Hello, my name is Robin and I own a medium sized business which is based in a suburb of Perth, Australia. Many business owners do not understand the importance of commercial law on their operations. I know that I certainly didn't when I set out. At first, this wasn't an issue but as my business grew, I realised that if I didn't teach myself about the legal rules in place and seek expert help, I would find myself in serious trouble. I got in touch with a great law firm who helped me to understand exactly what I needed to know. I decided to start this blog to help other business owners.
If your marriage or partnership has sadly descended into acrimony, it can be difficult to calm everything down. Cooler heads may not always prevail, and you may find that your former partner has now commenced proceedings that could end up in family court. You know that you will have to defend your ground, and you may also be required to submit detailed information to their lawyers to substantiate their claim for support. How detailed do you need to be as you gather this information together, and what are the consequences if you leave something out?
Are You Confused?
You should already be working with your own lawyer, and if not, it would be in your best interests to retain one. They will then be able to advise you of the finer details and help gather all the necessary financials. If nothing else, you will have some peace of mind and know exactly where you stand as the case proceeds.
Where to Begin
Begin by filling in a financial statement, as this will be the master document that both sides refer to. You are best placed to understand your full financial picture, but if in any doubt that something should be included, ask your lawyer. Failure to disclose information can lead to significant penalties, contempt of court and a poor end result.
What to Include
To begin, gather all credit card statements and bank reconciliations over the last year, and fish out those mortgage statements at the same time. You will need to include details of your superannuation contribution and its current value, and you should ask your accountant to provide you with your tax returns. Back this up with salary information or pay slips.
Do you have any investments to report? Do you own a business, or have shares in a separate entity? Pull together all this information.
Next, consider any loans that you've taken out, whether they are formal (from banking institutions, for example) or informal, from parents or other relatives. Detail the repayments you've made against those loans.
You can now expand on any other assets you may have, including your car, house and any smaller, but also equally significant items like silver, gold or other precious metals. If you have an expensive painting in your study, that has to go on the list as well.
Finally, don't forget certain intangible elements such as annual leave that you haven't taken, which could be converted into cash as an option.
If in Doubt…

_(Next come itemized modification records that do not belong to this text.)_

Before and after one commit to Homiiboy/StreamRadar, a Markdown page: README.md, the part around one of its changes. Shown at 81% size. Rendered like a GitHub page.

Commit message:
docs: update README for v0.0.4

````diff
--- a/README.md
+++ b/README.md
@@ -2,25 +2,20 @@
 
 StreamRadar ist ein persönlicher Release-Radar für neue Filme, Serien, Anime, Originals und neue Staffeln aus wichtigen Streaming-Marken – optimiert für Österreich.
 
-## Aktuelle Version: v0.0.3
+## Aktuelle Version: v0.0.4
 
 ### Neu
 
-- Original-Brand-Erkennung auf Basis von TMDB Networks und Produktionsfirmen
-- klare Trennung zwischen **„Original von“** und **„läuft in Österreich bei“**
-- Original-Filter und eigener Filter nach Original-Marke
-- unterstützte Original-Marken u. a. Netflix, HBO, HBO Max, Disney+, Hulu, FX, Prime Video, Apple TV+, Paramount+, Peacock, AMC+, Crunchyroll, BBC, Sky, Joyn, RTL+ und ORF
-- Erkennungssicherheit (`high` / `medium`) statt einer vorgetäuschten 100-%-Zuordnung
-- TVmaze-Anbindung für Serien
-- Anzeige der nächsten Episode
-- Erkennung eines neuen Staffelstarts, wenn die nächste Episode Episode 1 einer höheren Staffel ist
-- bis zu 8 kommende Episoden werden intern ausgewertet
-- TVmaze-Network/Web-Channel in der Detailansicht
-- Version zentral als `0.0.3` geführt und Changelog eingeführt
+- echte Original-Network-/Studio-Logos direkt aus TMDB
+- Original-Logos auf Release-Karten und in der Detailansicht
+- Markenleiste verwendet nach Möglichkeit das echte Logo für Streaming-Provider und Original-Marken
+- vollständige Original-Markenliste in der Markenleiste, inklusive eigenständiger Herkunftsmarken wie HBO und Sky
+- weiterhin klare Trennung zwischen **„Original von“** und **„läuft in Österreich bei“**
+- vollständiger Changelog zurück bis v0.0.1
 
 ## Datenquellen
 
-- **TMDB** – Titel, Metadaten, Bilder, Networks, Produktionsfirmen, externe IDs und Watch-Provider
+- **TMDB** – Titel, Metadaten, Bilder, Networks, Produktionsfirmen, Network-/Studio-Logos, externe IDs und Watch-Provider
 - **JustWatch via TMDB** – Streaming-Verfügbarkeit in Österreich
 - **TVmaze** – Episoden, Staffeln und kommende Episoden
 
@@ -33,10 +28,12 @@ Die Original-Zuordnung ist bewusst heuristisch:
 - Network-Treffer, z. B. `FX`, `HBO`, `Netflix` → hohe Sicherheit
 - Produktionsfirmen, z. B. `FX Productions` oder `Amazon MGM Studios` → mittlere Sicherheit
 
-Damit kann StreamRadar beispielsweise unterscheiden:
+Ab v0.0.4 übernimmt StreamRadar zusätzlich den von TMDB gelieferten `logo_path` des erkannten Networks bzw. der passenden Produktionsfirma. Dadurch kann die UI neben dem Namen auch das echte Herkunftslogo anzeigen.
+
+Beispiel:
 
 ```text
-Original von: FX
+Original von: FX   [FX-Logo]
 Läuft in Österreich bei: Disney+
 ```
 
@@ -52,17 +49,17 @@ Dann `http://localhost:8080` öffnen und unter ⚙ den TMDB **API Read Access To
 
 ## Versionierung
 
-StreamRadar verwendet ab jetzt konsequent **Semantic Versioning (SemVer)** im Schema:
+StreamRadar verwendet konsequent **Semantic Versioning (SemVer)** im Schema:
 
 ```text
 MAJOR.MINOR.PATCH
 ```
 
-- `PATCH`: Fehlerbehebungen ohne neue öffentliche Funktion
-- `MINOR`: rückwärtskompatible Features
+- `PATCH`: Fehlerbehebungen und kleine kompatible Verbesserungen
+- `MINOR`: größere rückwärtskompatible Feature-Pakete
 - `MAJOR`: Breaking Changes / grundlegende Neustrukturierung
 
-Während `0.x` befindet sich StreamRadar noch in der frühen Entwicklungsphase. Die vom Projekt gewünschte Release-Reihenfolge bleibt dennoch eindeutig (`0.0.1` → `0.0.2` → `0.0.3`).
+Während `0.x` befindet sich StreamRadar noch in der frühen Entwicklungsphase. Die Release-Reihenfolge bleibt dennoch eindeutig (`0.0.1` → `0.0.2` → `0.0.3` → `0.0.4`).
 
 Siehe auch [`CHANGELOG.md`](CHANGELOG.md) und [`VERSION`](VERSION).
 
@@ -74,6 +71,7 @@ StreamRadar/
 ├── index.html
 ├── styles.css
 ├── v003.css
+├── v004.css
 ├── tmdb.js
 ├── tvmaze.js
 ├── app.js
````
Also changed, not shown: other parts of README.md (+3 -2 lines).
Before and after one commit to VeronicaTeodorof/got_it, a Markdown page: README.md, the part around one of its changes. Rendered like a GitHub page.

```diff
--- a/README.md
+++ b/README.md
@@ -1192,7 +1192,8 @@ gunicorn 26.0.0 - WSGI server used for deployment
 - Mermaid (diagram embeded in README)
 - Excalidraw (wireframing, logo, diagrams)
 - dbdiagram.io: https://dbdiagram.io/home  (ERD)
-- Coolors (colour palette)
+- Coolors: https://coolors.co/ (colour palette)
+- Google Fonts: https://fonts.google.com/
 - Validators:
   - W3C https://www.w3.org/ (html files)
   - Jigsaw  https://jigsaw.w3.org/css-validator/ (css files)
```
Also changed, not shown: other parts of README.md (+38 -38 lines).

Of course, this list is not comprehensive, and you may need to dig deep in your case. Always ask your lawyer for support as you need it. Contact family law solicitors for additional advice.